sigh. we're working on it. she's pretty crazy, but i've lowered my expectations of how a "good" dog should behave and have started to just try to appreciate her good points. maybe one day we'll have the $$$ for doggie training class ...

Kate said...

Call me the queen of unsolicited advice, if you want ...

But what we learned when we were in training with our dog is that, even if they don't finish their meal when you give it to her, you should pick it up at a certain time. If you're worried she didn't have enough to eat, put the bowl down a little later and then pick it up again. Some dogs will actually purposely leave food in their dishes because they're nervous they're supposed to be the one in charge. It's really confusing to them, and no dog actually wants to be in charge. They want someone to take care of them and provide all of their needs. Anyway, our trainer stressed over and over that it can be really difficult to train a dog when the dog has left food in it's bowl, even if it's just a couple kibbles.

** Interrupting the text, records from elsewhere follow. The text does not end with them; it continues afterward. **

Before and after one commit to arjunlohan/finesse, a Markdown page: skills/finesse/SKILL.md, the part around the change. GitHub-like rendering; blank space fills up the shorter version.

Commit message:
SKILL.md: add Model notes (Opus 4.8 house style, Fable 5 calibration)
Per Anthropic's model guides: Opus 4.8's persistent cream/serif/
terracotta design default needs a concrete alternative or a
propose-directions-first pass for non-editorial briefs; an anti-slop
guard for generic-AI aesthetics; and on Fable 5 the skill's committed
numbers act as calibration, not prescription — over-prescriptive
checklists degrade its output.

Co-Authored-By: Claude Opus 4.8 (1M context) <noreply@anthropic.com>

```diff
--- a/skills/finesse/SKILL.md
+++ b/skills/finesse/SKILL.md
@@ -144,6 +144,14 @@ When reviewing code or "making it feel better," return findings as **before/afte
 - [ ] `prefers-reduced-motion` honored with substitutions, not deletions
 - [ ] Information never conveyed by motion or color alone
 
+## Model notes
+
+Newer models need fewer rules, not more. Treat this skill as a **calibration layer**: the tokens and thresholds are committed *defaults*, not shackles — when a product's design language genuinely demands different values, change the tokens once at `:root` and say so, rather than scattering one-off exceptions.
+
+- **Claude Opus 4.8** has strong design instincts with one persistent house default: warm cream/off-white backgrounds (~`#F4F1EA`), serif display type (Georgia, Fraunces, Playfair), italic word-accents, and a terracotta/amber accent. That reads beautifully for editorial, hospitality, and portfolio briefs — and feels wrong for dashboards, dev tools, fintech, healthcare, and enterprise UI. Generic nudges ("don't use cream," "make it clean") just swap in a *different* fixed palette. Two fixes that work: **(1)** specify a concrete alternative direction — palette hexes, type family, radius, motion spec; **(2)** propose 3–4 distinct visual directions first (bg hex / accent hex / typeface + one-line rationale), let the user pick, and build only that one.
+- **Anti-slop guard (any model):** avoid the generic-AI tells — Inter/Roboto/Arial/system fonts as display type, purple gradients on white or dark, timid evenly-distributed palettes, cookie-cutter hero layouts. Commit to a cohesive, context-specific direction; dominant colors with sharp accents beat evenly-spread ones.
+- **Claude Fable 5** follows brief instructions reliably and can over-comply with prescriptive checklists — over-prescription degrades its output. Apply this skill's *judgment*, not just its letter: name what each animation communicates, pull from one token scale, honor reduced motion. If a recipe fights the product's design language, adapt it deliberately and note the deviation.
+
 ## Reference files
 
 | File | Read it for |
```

That *stinks* that she went on your carpet. How old is she? Has she had issues with this before? I thought she was older AND trained, so I'm thinking this is just further evidence that she's a little confused right now. I do know that once a dog gets it in her mind that it's okay to go on the carpet, it can be *really* hard to break. So, if this wasn't a one-time, rare thing, I would make sure she's not allowed on the carpet at all until this is broken. Use baby gates and keep her in the kitchen, if you have to ... and if you have any rugs on the floor, take them up.

I have often toyed with the idea of becoming a dog trainer, so although I'm not a professional, feel free to ask any questions. :0)

thesynergizer said...

she's 4, and we've had her for nearly 2 months and this is the first time she has gone in the house. she is clearly getting weirder. she has also chewed some of ben's toys and socks and my underwear (gross!) i've told stephen we need to get some dog toys for her to chew, but he wanted to try feeding her more first, thinking she was chewing stuff because she was always hungry. i said, don't dogs just like to chew stuff? we are so hopeless ...

the advice is not unsoliticed. i already asked my friend brad all about dogs and now i'm asking you. advise away.

oh and i answered your "joe" question on lj too. sorry about that! :-)

PS: go ahead and sign up for bloggerwave if you want. there is no referal program.